Usually found at the end of the first paragraph of the introduction, the thesis statement serves to outline the topic under discussion as well as provide a brief summary of the finer points detailed in the thesis. Thesis statements are usually targeted to a specific audience, usually those with specialist knowledge of the research topic.

Given that the statement is included at the start of a thesis, it should be considered as one complete sentence that:

  • sets out a road map for the thesis.
  • narrows the research topic down to a specific aim or focus.
  • stimulates further discussion and research by asserting the author’s position; it is not a statement of fact, but rather a stance that can be argued.

Let’s take a look at a generic example of a thesis statement and break it down:

  • Corporations should provide more work from home opportunities and six-hour workdays so that office workers have a better work-life balance and are more likely to be productive when they are in the office.

Solid thesis statements should be written in just one to two sentences, so this example fulfills the criteria. We should also consider whether the statement includes the following information:

  • Topic: Mention the main topic (work-life balance)
  • Position: Take a stance and state your argument (corporations should implement work from home opportunities and shorter hours)
  • Evidence/Reasoning: Summarize the evidence supporting your argument (better work-life balance, more productive)

As we can see from the above example, the statement presents the topic, a defendable/arguable opinion, and reasons why the author can defend their adopted position.
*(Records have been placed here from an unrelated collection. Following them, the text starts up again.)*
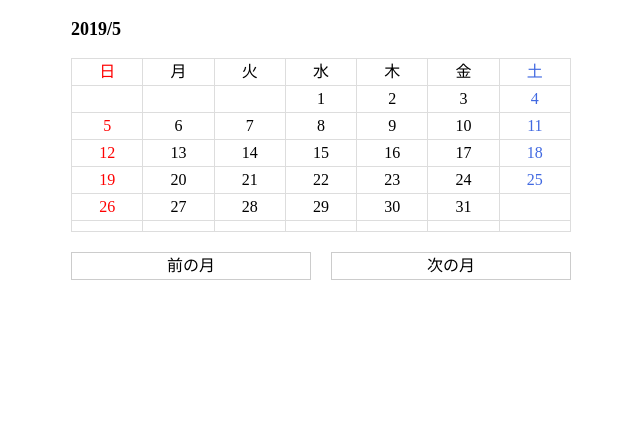
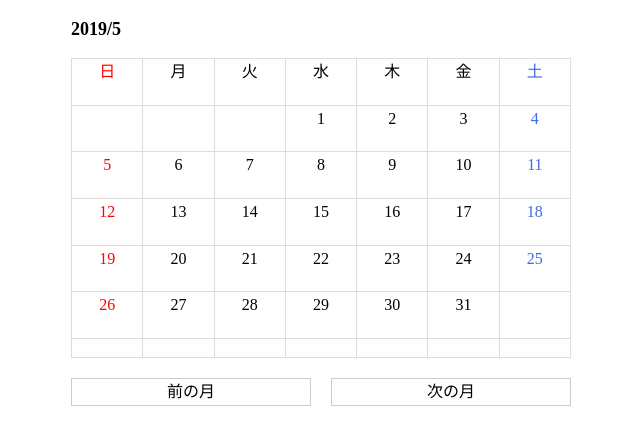
Before and after one commit to tanimotohikari/calendar, a plain HTML site: page index.html in a window 1280 px wide. Shown: the whole page, without its empty margins (319-959 px from the left). Drawn offline with Linux system fonts and the light colour scheme.

Commit message:
カレンダーの基本機能を追加

```diff
--- a/css/layout.css
+++ b/css/layout.css
@@ -65,3 +65,6 @@
 /*----------
 	calendar
 ----------*/
+.l-calendar {
+	height: 300px;
+}
--- a/css/module.css
+++ b/css/module.css
@@ -11,3 +11,7 @@
 	padding: 5px 10px;
 	border: 1px solid #ccc;
 }
+
+.btn:hover {
+	background-color: #ccc;
+}
--- a/script/calendar.js
+++ b/script/calendar.js
@@ -1,36 +1,40 @@
 $(function() {
   const weeks = ['日', '月', '火', '水', '木', '金', '土'];
 	const date = new Date();
-  const year = date.getFullYear();  // 年の取得
-  const month = date.getMonth() + 1; // 返される値は 0～11なので+1する
   const $prev = $('#prev');
   const $next = $('#next');
   const $calendar = $('#calendar');
 
+  let currentYear = date.getFullYear();  // 年の取得
+  let currentMonth = date.getMonth() + 1; // 返される値は 0～11なので+1する
+
 	// ▼new Date()で第一引数に年、第二引数に月、第三引数に-1で月の最初,0で月の最後を取得できる
 	// うるう年も簡単に判定できる
-	// Date(year, month, 0).getDate() === 29
+  // Date(currentYear, currentMonth, 0).getDate() === 29
 
-  const startDate = new Date(year, month - 1, 1);
-	const endDate = new Date(year, month, 0);
+  function renderCalendar() {
 
-  const endDayCount = endDate.getDate(); // 月の末日
-	const startDay = startDate.getDay(); // 月の最初の日の曜日を取得
+    if(currentMonth === 13) {
+      currentMonth = 1;
+      currentYear = currentYear + 1;
+    } else if(currentMonth < 1) {
+      currentMonth = 12;
+      currentYear = currentYear - 1;
+    }
+
+    let startDate = new Date(currentYear, currentMonth - 1, 1);
+    let startDate2 = new Date(currentYear, currentMonth, 1);
+    let endDate = new Date(currentYear, currentMonth, 0);
+
+    let endDayCount = endDate.getDate(); // 月の末日
+    let startDay = startDate.getDay(); // 月の最初の日の曜日を取得
 
     let dayCount = 1; // 日にちのカウント
     let calendarHtml = ''; // HTMLを組み立てる変数
 
-	console.log(date);
-	console.log(year);
-	console.log(month);
-	console.log(startDate);
-	console.log(endDate);
-	console.log(endDayCount);
-	console.log(startDay);
-
     // TODO テンプレートリテラルで書き直す
-  calendarHtml += '<h1 class="l-bottom">' + year + '/' + month + '</h1>';
-  calendarHtml += '<table class="l-full">';
+    calendarHtml += '<h1 class="l-bottom">' + currentYear + '/' + currentMonth + '</h1>';
+    calendarHtml += '<table class="l-full l-calendar">';
 
     // 曜日の行を作成
     for (let i = 0; i < weeks.length; i++) {
@@ -57,15 +61,20 @@ $(function() {
     calendarHtml += '</table>';
 
     $calendar.html(calendarHtml);
+  }
+
+  function nextMonth() {
+    currentMonth = currentMonth + 1;
+    renderCalendar();
+  }
+
+  function prevMonth() {
+    currentMonth = currentMonth - 1;
+    renderCalendar();
+  }
+
+  renderCalendar();
 
   $next.on('click', nextMonth);
   $prev.on('click', prevMonth);
-
-  function nextMonth() {
-    console.log('next!');
-  }
-
-  function prevMonth() {
-    console.log('prev!');
-  }
 });
```
Lines whose indentation alone changed are shown as unchanged.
At its foundations, any thesis must consider the target audience, purpose, and content; in other words, the Who, Why, and What.
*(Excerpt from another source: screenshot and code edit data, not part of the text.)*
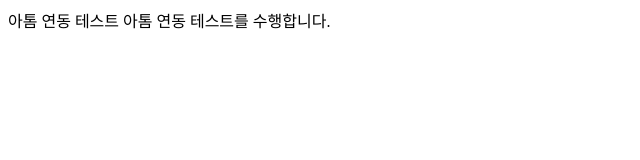
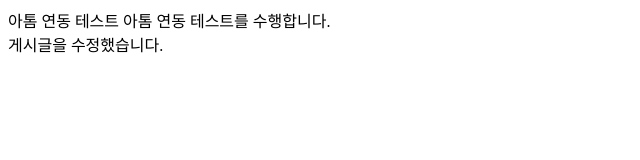
Before and after one commit to kasim32/Atom, a plain HTML site: page index.html in a window 1280 px wide. Shown: the whole page, without its empty margins (0-640 px from the left). Drawn offline with Linux system fonts and the light colour scheme.

Commit message:
Second Commit

```diff
--- a/index.html
+++ b/index.html
@@ -4,6 +4,7 @@
     <titel>아톰 연동 테스트</title>
   </head>
     <body>
-      아톰 연동 테스트를 수행합니다.
+      아톰 연동 테스트를 수행합니다.<br>
+      게시글을 수정했습니다.
     </body>
 </html>
```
  • Who will read the thesis? (audience)
  • Why is it being written?  (purpose)
  • What will be included? (key points to include)
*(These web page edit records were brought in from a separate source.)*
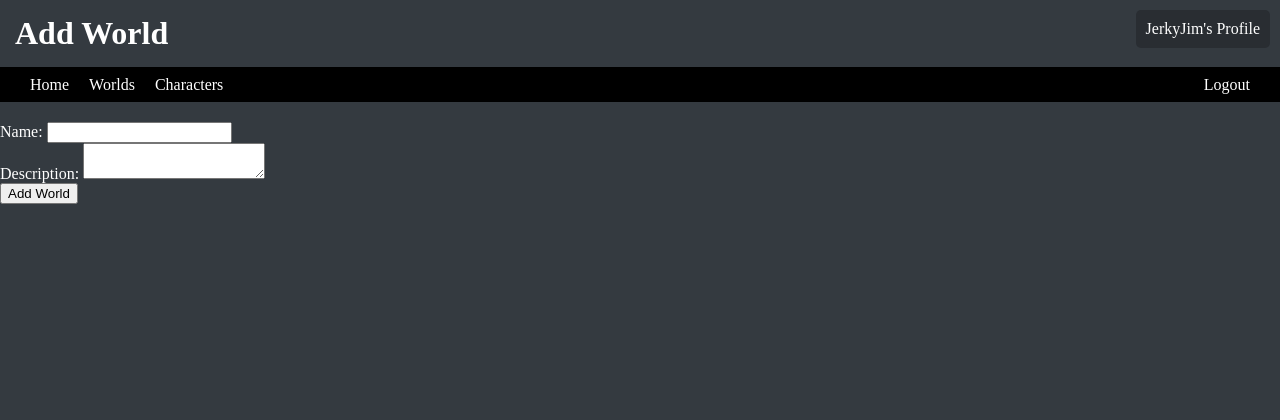
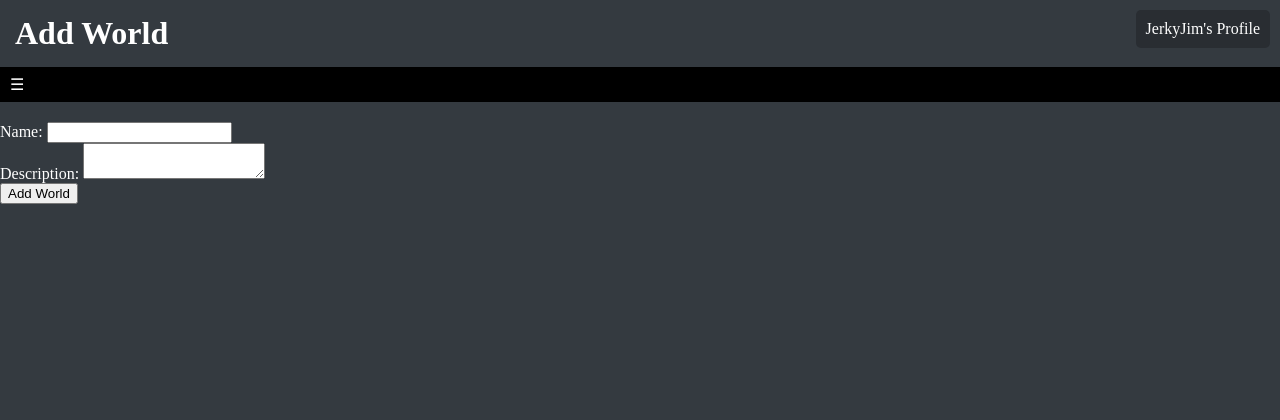
Before and after one commit to SeraphDH/capstone-WIP-, a Flask app: page /add_world in a window 1280 px wide. Shown: the top 420 px of the page. Run offline with Flask 3, Linux system fonts and the light colour scheme; a user stored in the database is signed in.

Commit message:
Add files via upload

```diff
--- a/static/css/style.css
+++ b/static/css/style.css
@@ -1,3 +1,5 @@
+/* style.css */
+
 body {
     margin: 0;
     padding: 0;
@@ -15,13 +17,13 @@ h1 {
     height: 35px;
     display: flex;
     align-items: center;
-    padding: 0 20px;
+    padding: 0 10px; /* Adjusted padding for smaller screens */
 }
 
 .navbar a {
     color: #fff;
     text-decoration: none;
-    margin: 10px;
+    margin: 5px; /* Adjusted margin for smaller screens */
     transition: color 0.3s ease;
 }
 
@@ -36,11 +38,19 @@ h1 {
 .navbar-links {
     margin-left: auto;
     display: flex;
+    overflow: hidden;
+    transition: max-height 0.3s ease-out; /* Added transition for smooth animation */
+    max-height: 0;
+}
+
+.navbar-links.expanded {
+    max-height: 200px; /* Adjust the maximum height as needed */
 }
 
 .container {
     margin-top: 20px;
 }
+
 
 #diceRollerPopup {
     display: none;
@@ -54,7 +64,7 @@ h1 {
 }
 
 #diceRollerPopup input {
-    width: 200px;
+    width: 100%; /* Adjusted width for better responsiveness */
     padding: 5px;
     margin-bottom: 10px;
     resize: none;
--- a/templates/base.html
+++ b/templates/base.html
@@ -10,11 +10,12 @@
 </head>
 <body>
     <!-- Navbar -->
-    <nav class="navbar">
-        <a href="{{ url_for('index') }}">Home</a>
-        <a href="{{ url_for('worlds') }}">Worlds</a>
-        <a href="{{ url_for('character_list') }}">Characters</a>
-        <div class="navbar-links">
+    <div class="navbar">
+        <span class="navbar-icon" onclick="toggleNavbar()">☰</span>
+        <div class="navbar-links" id="navbarLinks">
+            <a href="{{ url_for('index') }}">Home</a>
+            <a href="{{ url_for('worlds') }}">Worlds</a>
+            <a href="{{ url_for('character_list') }}">Characters</a>
             {% if current_user.is_authenticated %}
                 <a href="{{ url_for('logout') }}">Logout</a>
             {% else %}
@@ -22,7 +23,7 @@
                 <a href="{{ url_for('register') }}">Register</a>
             {% endif %}
         </div>
-    </nav>
+    </div>
 
     <!-- Flash Messages -->
     <div class="flash-messages">
@@ -45,7 +46,6 @@
     <!-- Profile Button -->
     {% if current_user.is_authenticated %}
         <a href="{{ url_for('profile') }}" class="profile-button">{{ current_user.username }}'s Profile</a>
-
     {% endif %}
 
     <!-- Include the diceRoller.html content -->
@@ -53,5 +53,13 @@
 
     <!-- Include the diceRoller.js script -->
     <script src="{{ url_for('static', filename='js/diceRoller.js') }}"></script>
+
+    <!-- Toggle Navbar Script -->
+    <script>
+        function toggleNavbar() {
+            var navbarLinks = document.getElementById("navbarLinks");
+            navbarLinks.classList.toggle("expanded");
+        }
+    </script>
 </body>
 </html>
```
Also changed, not shown: instance/site.db.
To illustrate how a thesis statement is essential to any thesis, the following analogy from the Santa Barbara City College Writing Center visualizes the thesis as a building, with the statement forming the roof:

The roof (thesis statement) provides the reader with shelter and comfort by explaining the overarching theme or purpose of the thesis. It gives the reader peace of mind by stating briefly and clearly the main objectives of the study, as well as the reasons why. Propping up the building, the body paragraphs hold the weight of the thesis through the content, which should be reinforced by accurate research, existing background knowledge, and comprehensive reporting of the results and findings. Lastly, the conclusion represents the floor and underlying foundations of the research by leaving no stone unturned; that is, it accurately summarizes the study by answering whether objectives were met and hypotheses proven, as well as detailing any strengths or weaknesses and recommendations for future studies.

How do I know if my thesis is strong?

What makes a strong thesis statement?

So, how can you tell a strong thesis statement from a weak one? Well, there are four main points to consider regarding this matter.

  1. The thesis statement asserts a confident position.

In this sense, part of the thesis statement demonstrates your conclusions based on the research conducted on the topic. In other words, a strong statement expresses a personal opinion that is supported by solid facts.

2. The statement allows for readers to engage in a debate on the research topic.

Opposed to merely stating an observation, a strong statement aims to instigate a discussion. In doing so, the statement could assert a controversial perspective or one that is contradictory to commonly-held views.

3. The thesis statement needs to express one single idea rather than several different ones.

To achieve this, the statement must clearly state the primary focus of the research study. if the author has mentioned more than one idea or opinion, the statement should show the relationship between the two. To link ideas together and generate connections between them, authors can make use of words such as because, since, so, although, unless, and however.

4. The thesis statement must be specific. 

Avoid making broad statements or generalizations by narrowing down the research aims. Rather than making general statements, such as “there are many reasons why…” try to provide specific reasons, opinions, causes, and effects.


Here are two examples of effective thesis statements. I have broken each of them down in the chart below to show how the authors considered the topic, positioning, and reasoning when constructing their statements.

1. Athletes who use any type of biotechnology give themselves an unfair advantage and disrupt the sense of fair play, and they should be banned from competition.

2. Smoking is a serious problem because it harms the health of both smokers and nonsmokers; however, a viable two-part solution to the dangerous problem of smoking is to increase the tax on cigarettes and ban smoking in public places.

research editing

Enter your email to subscribe to our newsletter, get free advice and connect with other authors.
I am an author of:  
My email: